Born in Istanbul in 1932, Erol Akyavaş’ artistic career began when he moved to the United States in the 1950s after which he separated his time between America and Turkey. Initially, his work emphasized a Cubist influence as a result of his time spent studying at the Academy of Fine Arts in Florence and working in Paris at the studios of André Lhote and Fernand Leger.

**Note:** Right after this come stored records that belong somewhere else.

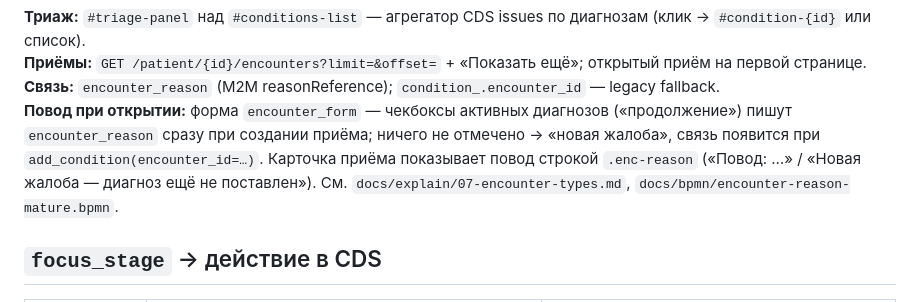
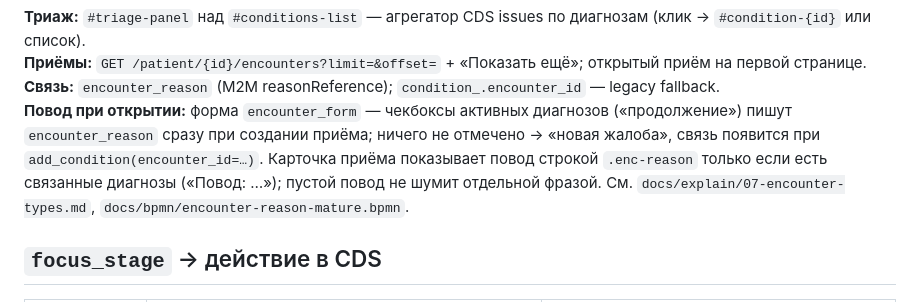
Before and after one commit to krvzdrv/clinic-os, a Markdown page: docs/processes/UI_PROCESS_MAP.md, the part around the change. Rendered like a GitHub page.

Commit message:
Убрать пустой «повод приёма» из панели приёма
Co-authored-by: Cursor <cursoragent@cursor.com>

```diff
--- a/docs/processes/UI_PROCESS_MAP.md
+++ b/docs/processes/UI_PROCESS_MAP.md
@@ -25,7 +25,7 @@
 **Триаж:** `#triage-panel` над `#conditions-list` — агрегатор CDS issues по диагнозам (клик → `#condition-{id}` или список).
 **Приёмы:** `GET /patient/{id}/encounters?limit=&offset=` + «Показать ещё»; открытый приём на первой странице.
 **Связь:** `encounter_reason` (M2M reasonReference); `condition_.encounter_id` — legacy fallback.
-**Повод при открытии:** форма `encounter_form` — чекбоксы активных диагнозов («продолжение») пишут `encounter_reason` сразу при создании приёма; ничего не отмечено → «новая жалоба», связь появится при `add_condition(encounter_id=…)`. Карточка приёма показывает повод строкой `.enc-reason` («Повод: …» / «Новая жалоба — диагноз ещё не поставлен»). См. `docs/explain/07-encounter-types.md`, `docs/bpmn/encounter-reason-mature.bpmn`.
+**Повод при открытии:** форма `encounter_form` — чекбоксы активных диагнозов («продолжение») пишут `encounter_reason` сразу при создании приёма; ничего не отмечено → «новая жалоба», связь появится при `add_condition(encounter_id=…)`. Карточка приёма показывает повод строкой `.enc-reason` только если есть связанные диагнозы («Повод: …»); пустой повод не шумит отдельной фразой. См. `docs/explain/07-encounter-types.md`, `docs/bpmn/encounter-reason-mature.bpmn`.
 
 ## `focus_stage` → действие в CDS
 
```
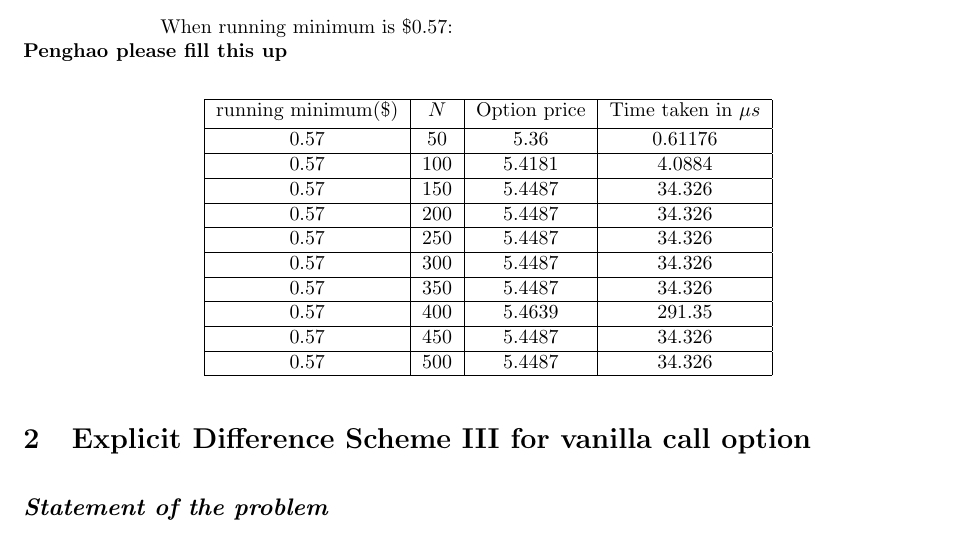
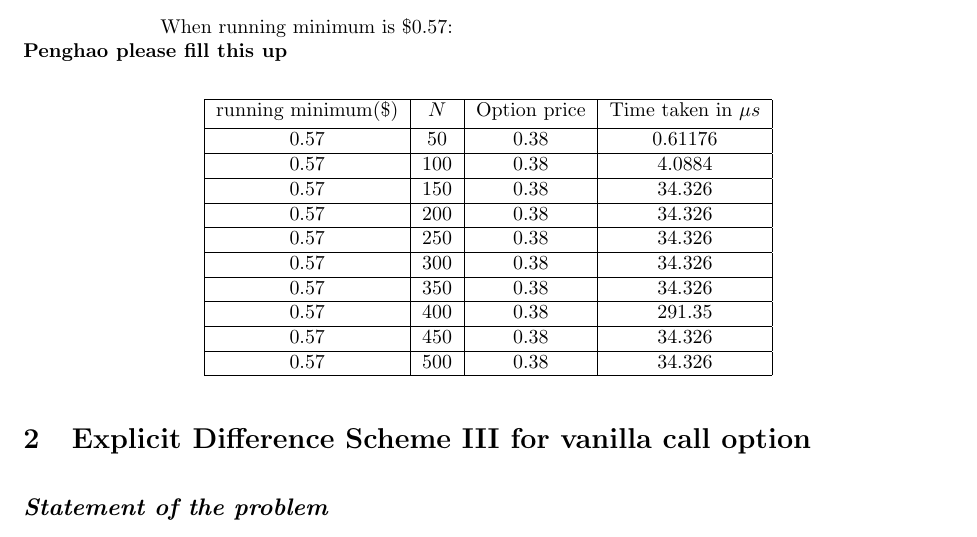
Before and after one commit to QF4102G01/Assignment-2, a LaTeX problem sheet (Report/assignment report.tex): part of page 6 of 8, cut so that both start at the same text. Compiled offline with pdfLaTeX.

Commit message:
Add 0.38 for case of 0.57 lookback

```diff
--- a/Report/assignment report.tex
+++ b/Report/assignment report.tex
@@ -227,16 +227,16 @@ The option values for the running minimum of $\$0.57$ is always $\$0.38$, becaus
 	\begin{tabular}{| c | c | c | c |}
 		\hline running minimum(\$) & $N$ & Option price & Time taken in $\mu s$\\
 		[0.5ex]
-		\hline 0.57 & 50 & 5.36 & 0.61176 \\
-		\hline 0.57 & 100 & 5.4181 & 4.0884 \\
-		\hline 0.57 & 150 & 5.4487 & 34.326 \\
-		\hline 0.57 & 200 & 5.4487 & 34.326 \\
-		\hline 0.57 & 250 & 5.4487 & 34.326 \\
-		\hline 0.57 & 300 & 5.4487 & 34.326 \\
-		\hline 0.57 & 350 & 5.4487 & 34.326 \\
-		\hline 0.57 & 400 & 5.4639 & 291.35 \\
-		\hline 0.57 & 450 & 5.4487 & 34.326 \\
-		\hline 0.57 & 500 & 5.4487 & 34.326 \\
+		\hline 0.57 & 50 & 0.38 & 0.61176 \\
+		\hline 0.57 & 100 & 0.38 & 4.0884 \\
+		\hline 0.57 & 150 & 0.38 & 34.326 \\
+		\hline 0.57 & 200 & 0.38 & 34.326 \\
+		\hline 0.57 & 250 & 0.38 & 34.326 \\
+		\hline 0.57 & 300 & 0.38 & 34.326 \\
+		\hline 0.57 & 350 & 0.38 & 34.326 \\
+		\hline 0.57 & 400 & 0.38 & 291.35 \\
+		\hline 0.57 & 450 & 0.38 & 34.326 \\
+		\hline 0.57 & 500 & 0.38 & 34.326 \\
 		\hline
 	\end{tabular}
 \end{center}
```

Due to the length of his career, his work continuously evolved and eventually began to resemble Tachisme and Abstract Expressionism. Spanning a career of over forty years, Akyavaş infused a Western style of painting with Eastern aesthetics such as abstracted calligraphy or iconic imagery, such as the Ka’ba. Akyavaş is most widely known for his large-scale paintings such as The Siege, an important piece in the Turkish art world, which was created at the peak of his productivity in the 1980s. Trained as an architect, Akyavaş’ work is concerned with the nature of space, time and structures. To Akyavaş, the visual representation of his work was equally as important as the internal content, referencing Islam and its history. After his death in the spring of 1999, the Dolmabahçe Palace in Istanbul held a major retrospective of his works.